Here are some significant changes in the 2015 Dietary Guidelines:
- An emphasis on healthier eating patterns rather than just focusing on specific food groups.
- A decrease in the recommended amount of added sugar and saturated fats intake from fifteen to ten percent of daily calories.
- A removal of the cholesterol intake warning that for years has resulted in consumer anxiety around egg consumption. This shift is due to new research indicating that high levels of blood cholesterol thought to be caused by egg consumption are actually the result of diets high in saturated fats from fatty meats.
The original 2015 Dietary Guidelines were submitted to the secretaries of the USDA and HHS early last year but their passage into law was long stymied by controversies between consumer and industry groups. A key point of contention was the Dietary Guidelines advisory panel’s initial recommendations that the guidelines emphasize the importance of sustainable food choices and encourage consumers to eat less meat. Neither of these recommendations received explicit mentions in the final guidelines, largely due to aggressive lobbying from the meat industry.
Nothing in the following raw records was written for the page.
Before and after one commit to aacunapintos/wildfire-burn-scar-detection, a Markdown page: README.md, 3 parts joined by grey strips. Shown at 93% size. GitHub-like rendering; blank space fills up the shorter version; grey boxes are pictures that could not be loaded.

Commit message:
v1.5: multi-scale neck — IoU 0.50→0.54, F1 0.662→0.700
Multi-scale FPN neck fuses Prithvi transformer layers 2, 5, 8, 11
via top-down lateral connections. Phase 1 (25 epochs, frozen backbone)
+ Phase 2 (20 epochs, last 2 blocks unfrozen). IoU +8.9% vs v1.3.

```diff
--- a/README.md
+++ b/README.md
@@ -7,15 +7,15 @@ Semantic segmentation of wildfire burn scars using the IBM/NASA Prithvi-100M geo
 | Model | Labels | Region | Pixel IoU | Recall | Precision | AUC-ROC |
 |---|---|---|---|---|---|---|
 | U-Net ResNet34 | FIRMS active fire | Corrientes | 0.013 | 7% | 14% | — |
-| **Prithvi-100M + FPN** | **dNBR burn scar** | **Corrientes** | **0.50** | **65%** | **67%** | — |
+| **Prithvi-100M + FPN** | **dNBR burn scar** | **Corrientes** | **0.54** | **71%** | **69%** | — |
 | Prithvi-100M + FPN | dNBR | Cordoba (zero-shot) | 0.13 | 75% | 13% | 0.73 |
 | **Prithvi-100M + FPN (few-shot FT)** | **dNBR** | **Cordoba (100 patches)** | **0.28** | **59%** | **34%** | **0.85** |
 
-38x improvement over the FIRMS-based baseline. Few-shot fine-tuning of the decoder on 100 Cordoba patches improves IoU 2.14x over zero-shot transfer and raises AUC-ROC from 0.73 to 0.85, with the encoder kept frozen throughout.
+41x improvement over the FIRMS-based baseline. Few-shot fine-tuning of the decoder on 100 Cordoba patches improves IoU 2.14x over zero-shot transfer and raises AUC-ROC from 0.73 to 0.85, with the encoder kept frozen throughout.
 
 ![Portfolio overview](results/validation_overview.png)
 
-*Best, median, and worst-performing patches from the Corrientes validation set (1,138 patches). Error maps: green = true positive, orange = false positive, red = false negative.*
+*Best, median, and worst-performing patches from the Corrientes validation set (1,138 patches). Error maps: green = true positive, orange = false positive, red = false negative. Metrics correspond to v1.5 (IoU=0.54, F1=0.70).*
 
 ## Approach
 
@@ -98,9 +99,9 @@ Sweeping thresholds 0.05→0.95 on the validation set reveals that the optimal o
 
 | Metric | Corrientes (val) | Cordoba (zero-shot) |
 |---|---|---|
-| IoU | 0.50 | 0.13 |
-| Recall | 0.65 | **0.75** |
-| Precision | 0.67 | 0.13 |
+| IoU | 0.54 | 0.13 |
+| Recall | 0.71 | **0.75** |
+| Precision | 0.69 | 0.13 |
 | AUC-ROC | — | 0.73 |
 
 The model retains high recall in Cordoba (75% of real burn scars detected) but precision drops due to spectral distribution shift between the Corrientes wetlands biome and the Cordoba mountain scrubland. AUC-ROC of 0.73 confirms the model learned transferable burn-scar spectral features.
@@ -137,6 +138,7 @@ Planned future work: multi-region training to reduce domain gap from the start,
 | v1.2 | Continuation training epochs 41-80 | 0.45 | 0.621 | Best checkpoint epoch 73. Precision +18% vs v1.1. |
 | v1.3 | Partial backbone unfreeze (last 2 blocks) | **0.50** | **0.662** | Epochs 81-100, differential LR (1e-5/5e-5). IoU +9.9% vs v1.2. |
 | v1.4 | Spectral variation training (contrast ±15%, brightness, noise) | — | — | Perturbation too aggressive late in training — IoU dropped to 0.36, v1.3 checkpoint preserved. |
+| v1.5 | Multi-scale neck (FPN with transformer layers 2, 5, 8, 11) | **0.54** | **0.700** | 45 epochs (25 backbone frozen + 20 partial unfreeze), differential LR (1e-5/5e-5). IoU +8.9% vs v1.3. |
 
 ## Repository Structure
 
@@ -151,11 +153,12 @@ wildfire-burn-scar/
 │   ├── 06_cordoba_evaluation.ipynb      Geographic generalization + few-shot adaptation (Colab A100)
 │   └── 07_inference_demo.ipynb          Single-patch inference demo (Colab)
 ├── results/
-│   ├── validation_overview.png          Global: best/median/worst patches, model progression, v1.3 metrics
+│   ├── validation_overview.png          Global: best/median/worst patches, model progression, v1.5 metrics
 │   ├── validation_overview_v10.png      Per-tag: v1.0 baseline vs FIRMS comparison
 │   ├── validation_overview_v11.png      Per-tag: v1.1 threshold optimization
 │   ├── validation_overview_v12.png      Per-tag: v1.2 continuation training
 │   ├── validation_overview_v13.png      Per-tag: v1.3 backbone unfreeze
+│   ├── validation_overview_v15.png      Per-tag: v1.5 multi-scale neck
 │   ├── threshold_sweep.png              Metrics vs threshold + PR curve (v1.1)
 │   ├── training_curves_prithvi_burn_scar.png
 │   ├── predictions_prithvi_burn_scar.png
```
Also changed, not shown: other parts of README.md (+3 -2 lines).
Consistent efforts on the part of factory farm commercial interests not only veil the public from numerous health and environmental concerns, they also eclipse the progress of sustainable meat producers.
Critics of the Guidelines' original inclusion of sustainability-oriented recommendations hold that environmental concerns lie outside of the scope of nutrition and dietary recommendations. However, we see clear risk in continuing to ignore the inherent relationship between what we eat and how it is produced. Moving forward in 2016, it’s vital for Americans to continue educating themselves not only about the nutritional values of their food, but about the broader context through which that food is brought to their plates.